### What is expected
Of the lines below, count those containing the word "ignore". Reply with the number alone.

....................

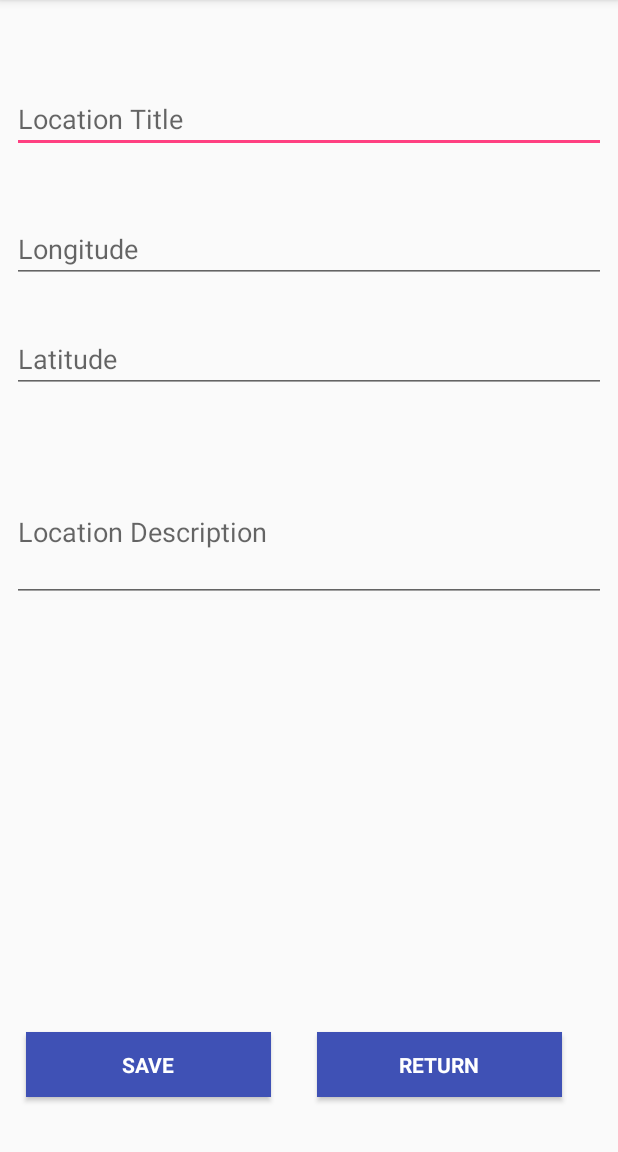
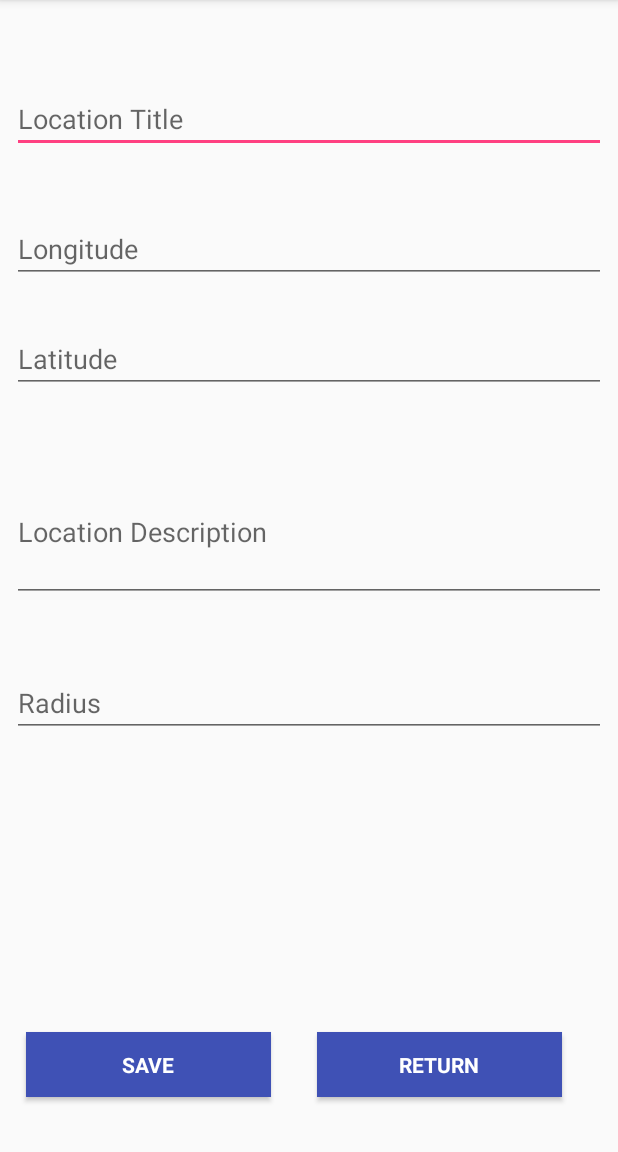
Before and after one commit to msadowskigraduate/MapFirebase, an Android app: the LocationEdit screen opened directly, with no data from a screen before it, on a phone screen of 412 x 824 dp, the part 84-1236 px from its top. Run offline under Robolectric (Android 15) with nearby library versions, the phone set to English and light mode, and no system bars; our stand-ins replace Firebase (no records; nobody signed in at launch, a user with empty details on screens opened directly).

Commit message:
dialog with new places

```diff
--- a/app/src/main/java/com/example/sadowsm3/mapfirebase/Location.java
+++ b/app/src/main/java/com/example/sadowsm3/mapfirebase/Location.java
@@ -24,6 +24,7 @@ public class Location implements Parcelable{
     String description;
     float longitude;
     float latitude;
+    float radius;
 
     @Override
     public int describeContents() {
@@ -37,6 +38,7 @@ public class Location implements Parcelable{
         parcel.writeString(description);
         parcel.writeFloat(longitude);
         parcel.writeFloat(latitude);
+        parcel.writeFloat(radius);
     }
 
     public static final Parcelable.Creator CREATOR = new Parcelable.Creator() {
@@ -55,5 +57,6 @@ public class Location implements Parcelable{
         description = in.readString();
         longitude = in.readFloat();
         latitude = in.readFloat();
+        radius = in.readFloat();
     }
 }
--- a/app/src/main/res/layout/activity_location_edit.xml
+++ b/app/src/main/res/layout/activity_location_edit.xml
@@ -99,6 +99,25 @@
         app:layout_constraintVertical_bias="0.209"
         tools:ignore="MissingConstraints" />
 
+    <EditText
+        android:id="@+id/radius"
+        android:layout_width="match_parent"
+        android:layout_height="wrap_content"
+        android:layout_marginBottom="8dp"
+        android:layout_marginEnd="8dp"
+        android:layout_marginStart="8dp"
+        android:layout_marginTop="8dp"
+        android:hint="Radius"
+        android:inputType="textEmailAddress"
+        android:maxLines="1"
+        app:layout_constraintBottom_toBottomOf="parent"
+        app:layout_constraintEnd_toEndOf="parent"
+        app:layout_constraintHorizontal_bias="0.0"
+        app:layout_constraintStart_toStartOf="parent"
+        app:layout_constraintTop_toTopOf="@+id/txt_user"
+        app:layout_constraintVertical_bias="0.573"
+        tools:ignore="MissingConstraints" />
+
     <Button
         android:id="@+id/btnFirebaseSave"
         style="?android:textAppearanceSmall"
```
Also changed, not shown: app/src/main/java/com/example/sadowsm3/mapfirebase/LocationAdapter.java (+10 -3 lines), app/src/main/java/com/example/sadowsm3/mapfirebase/LocationEdit.java (+16 -7 lines), app/src/main/java/com/example/sadowsm3/mapfirebase/MapsActivity2.java (+11 -0 lines), app/src/main/res/layout/location.xml (+12 -0 lines), 149 other files.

....................

### Response to this task
2